• **Task material**
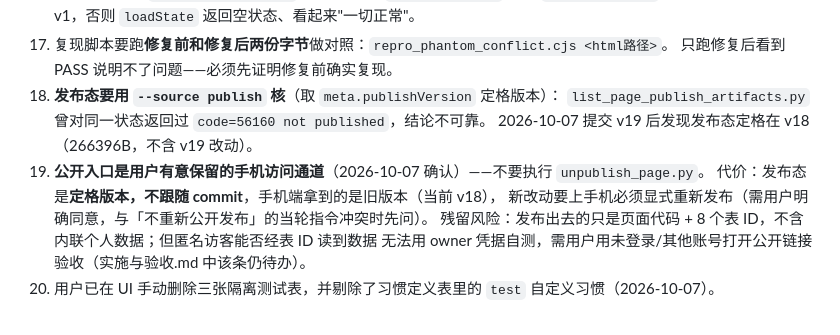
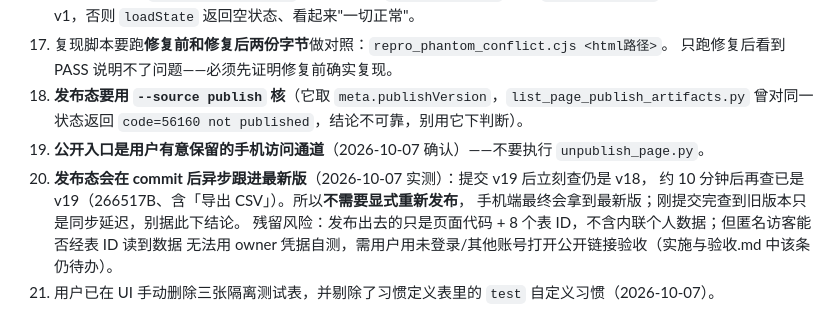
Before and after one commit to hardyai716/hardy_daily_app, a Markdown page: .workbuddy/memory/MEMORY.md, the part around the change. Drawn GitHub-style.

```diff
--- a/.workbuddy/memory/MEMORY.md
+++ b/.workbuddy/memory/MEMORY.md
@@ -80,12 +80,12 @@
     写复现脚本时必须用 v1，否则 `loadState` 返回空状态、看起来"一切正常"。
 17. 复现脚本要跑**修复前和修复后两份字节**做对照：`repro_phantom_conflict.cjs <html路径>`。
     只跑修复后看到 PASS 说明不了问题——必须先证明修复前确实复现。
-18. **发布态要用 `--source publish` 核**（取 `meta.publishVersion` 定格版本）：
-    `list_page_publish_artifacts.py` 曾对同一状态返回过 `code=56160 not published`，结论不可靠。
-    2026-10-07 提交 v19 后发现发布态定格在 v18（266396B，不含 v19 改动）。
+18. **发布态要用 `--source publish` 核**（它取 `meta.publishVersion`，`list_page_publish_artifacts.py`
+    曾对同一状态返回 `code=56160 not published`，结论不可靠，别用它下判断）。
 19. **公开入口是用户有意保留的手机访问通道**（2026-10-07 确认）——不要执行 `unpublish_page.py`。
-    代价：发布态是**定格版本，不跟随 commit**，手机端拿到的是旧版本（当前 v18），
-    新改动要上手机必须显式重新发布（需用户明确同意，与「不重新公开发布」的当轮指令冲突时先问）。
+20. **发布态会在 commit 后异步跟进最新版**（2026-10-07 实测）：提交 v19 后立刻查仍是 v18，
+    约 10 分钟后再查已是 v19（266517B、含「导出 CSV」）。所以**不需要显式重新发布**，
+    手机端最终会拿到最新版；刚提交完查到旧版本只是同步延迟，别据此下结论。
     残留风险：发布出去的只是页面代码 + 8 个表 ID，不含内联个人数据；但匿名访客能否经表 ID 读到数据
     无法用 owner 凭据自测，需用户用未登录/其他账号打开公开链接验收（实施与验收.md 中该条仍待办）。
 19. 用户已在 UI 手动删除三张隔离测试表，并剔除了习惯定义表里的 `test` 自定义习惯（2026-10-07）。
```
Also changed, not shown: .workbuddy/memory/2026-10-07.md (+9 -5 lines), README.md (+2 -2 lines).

* * *

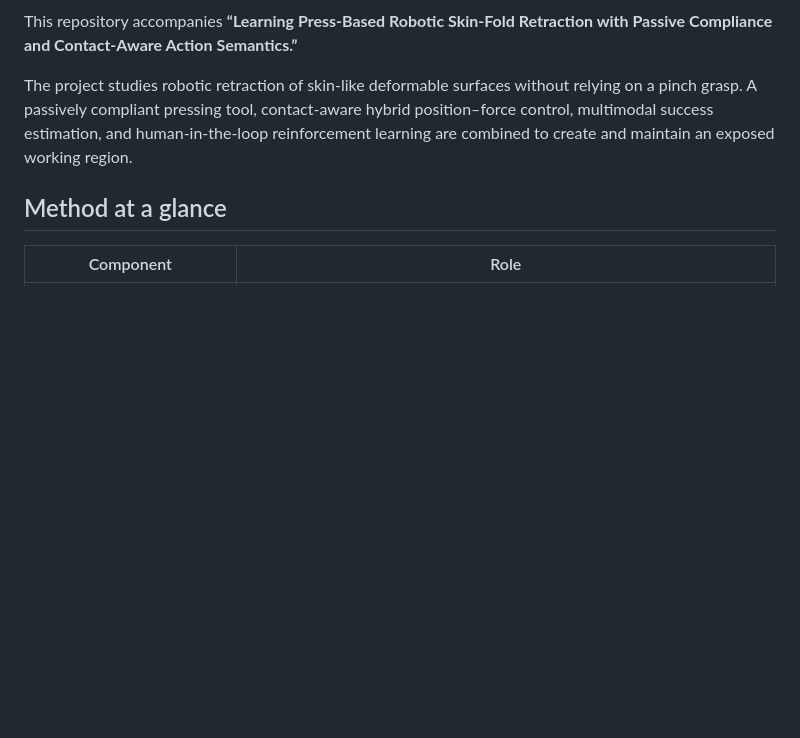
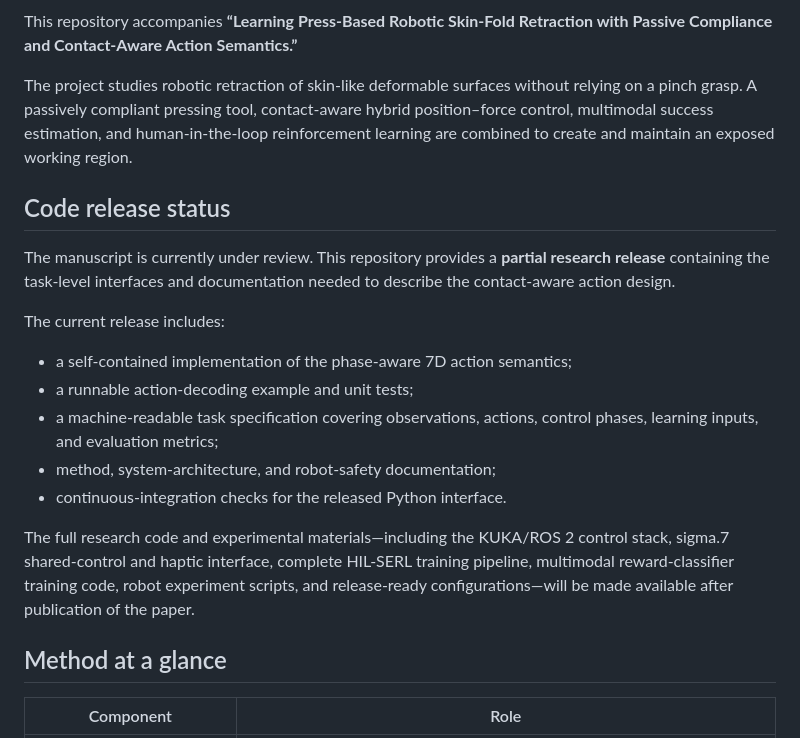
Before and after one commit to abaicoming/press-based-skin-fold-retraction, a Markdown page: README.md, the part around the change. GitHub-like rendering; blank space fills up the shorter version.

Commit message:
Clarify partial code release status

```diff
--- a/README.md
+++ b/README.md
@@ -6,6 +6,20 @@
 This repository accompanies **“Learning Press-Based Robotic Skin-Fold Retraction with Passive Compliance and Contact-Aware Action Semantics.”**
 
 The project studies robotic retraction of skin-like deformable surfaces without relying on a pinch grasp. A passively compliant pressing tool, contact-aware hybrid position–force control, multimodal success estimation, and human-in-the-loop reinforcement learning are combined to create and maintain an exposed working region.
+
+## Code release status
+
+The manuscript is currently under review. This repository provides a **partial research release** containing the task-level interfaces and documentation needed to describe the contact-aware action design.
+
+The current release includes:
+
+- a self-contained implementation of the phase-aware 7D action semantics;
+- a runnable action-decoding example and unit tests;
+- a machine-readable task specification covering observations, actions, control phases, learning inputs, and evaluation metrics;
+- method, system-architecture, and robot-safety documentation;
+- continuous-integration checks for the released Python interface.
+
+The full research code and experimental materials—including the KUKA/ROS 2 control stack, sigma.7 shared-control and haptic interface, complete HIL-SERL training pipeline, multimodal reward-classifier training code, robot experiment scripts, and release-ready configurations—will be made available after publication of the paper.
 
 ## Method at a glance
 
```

...

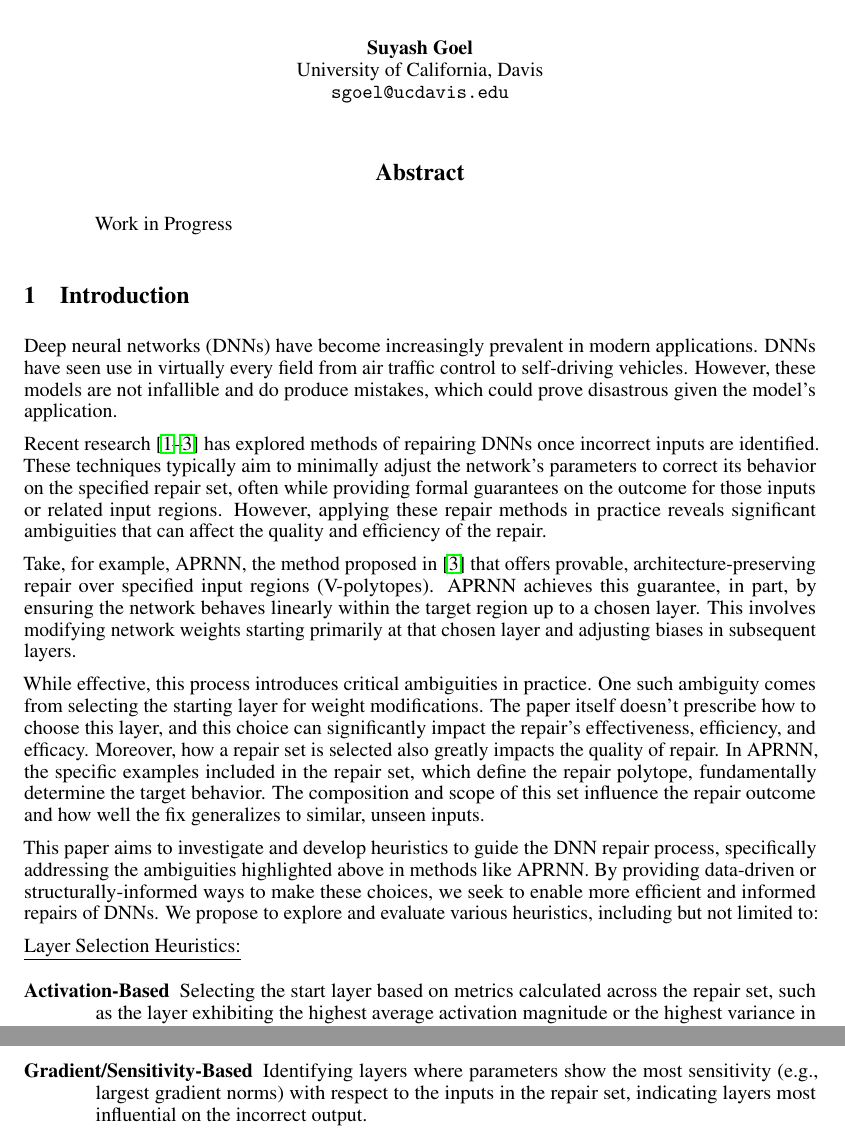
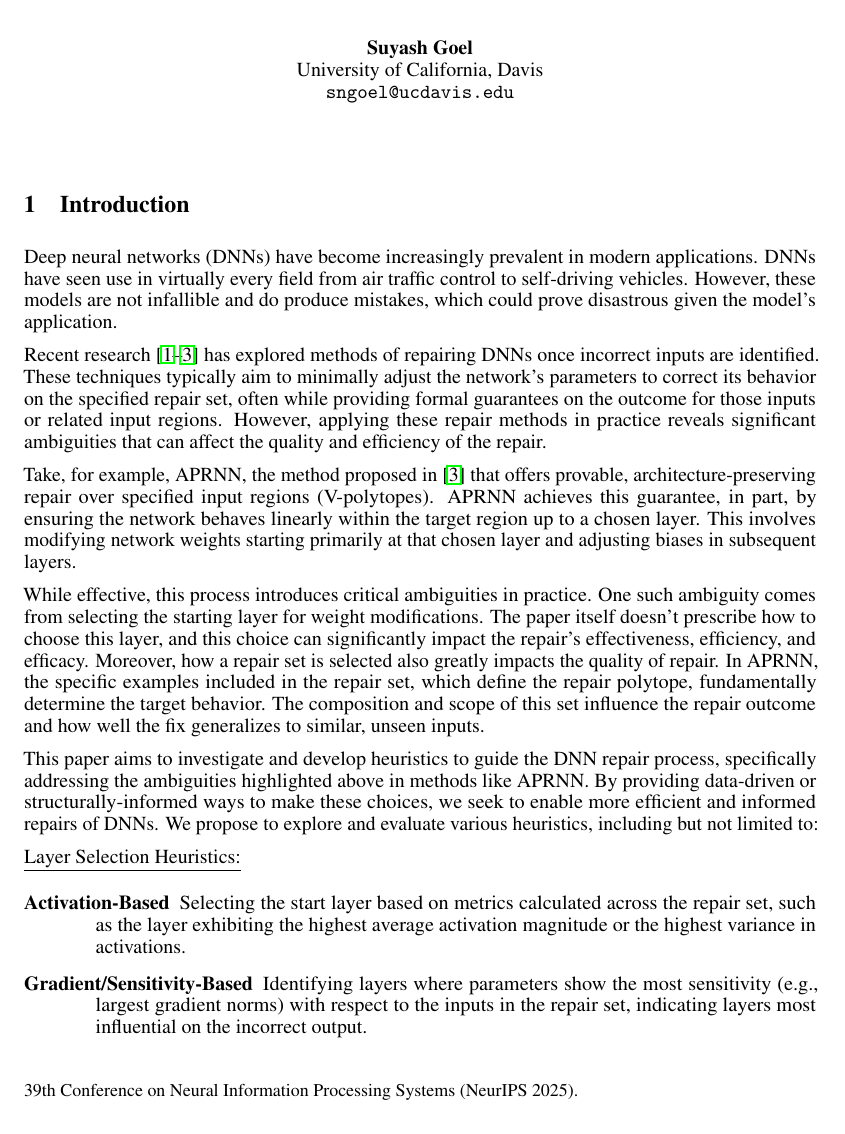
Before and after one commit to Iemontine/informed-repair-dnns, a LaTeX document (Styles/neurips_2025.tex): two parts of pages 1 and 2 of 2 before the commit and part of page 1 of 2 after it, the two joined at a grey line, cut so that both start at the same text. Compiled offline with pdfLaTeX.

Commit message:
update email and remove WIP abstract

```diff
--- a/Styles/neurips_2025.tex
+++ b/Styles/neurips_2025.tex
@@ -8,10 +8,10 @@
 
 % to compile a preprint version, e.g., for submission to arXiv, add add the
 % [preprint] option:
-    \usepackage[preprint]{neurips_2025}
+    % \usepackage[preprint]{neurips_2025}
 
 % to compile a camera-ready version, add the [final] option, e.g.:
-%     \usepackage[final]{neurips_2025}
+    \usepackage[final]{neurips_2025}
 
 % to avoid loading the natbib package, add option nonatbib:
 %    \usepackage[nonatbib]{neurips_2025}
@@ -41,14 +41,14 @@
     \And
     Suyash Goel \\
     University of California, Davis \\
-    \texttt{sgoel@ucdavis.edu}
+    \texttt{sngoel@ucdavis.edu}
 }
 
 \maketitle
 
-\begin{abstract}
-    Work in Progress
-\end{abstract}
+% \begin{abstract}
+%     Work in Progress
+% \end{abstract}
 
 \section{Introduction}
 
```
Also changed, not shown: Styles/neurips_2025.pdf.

• **Work task**
From the data above, show each line that contains "发布态要用".

• **Written solution**
-18. **发布态要用 `--source publish` 核**（取 `meta.publishVersion` 定格版本）：
+18. **发布态要用 `--source publish` 核**（它取 `meta.publishVersion`，`list_page_publish_artifacts.py`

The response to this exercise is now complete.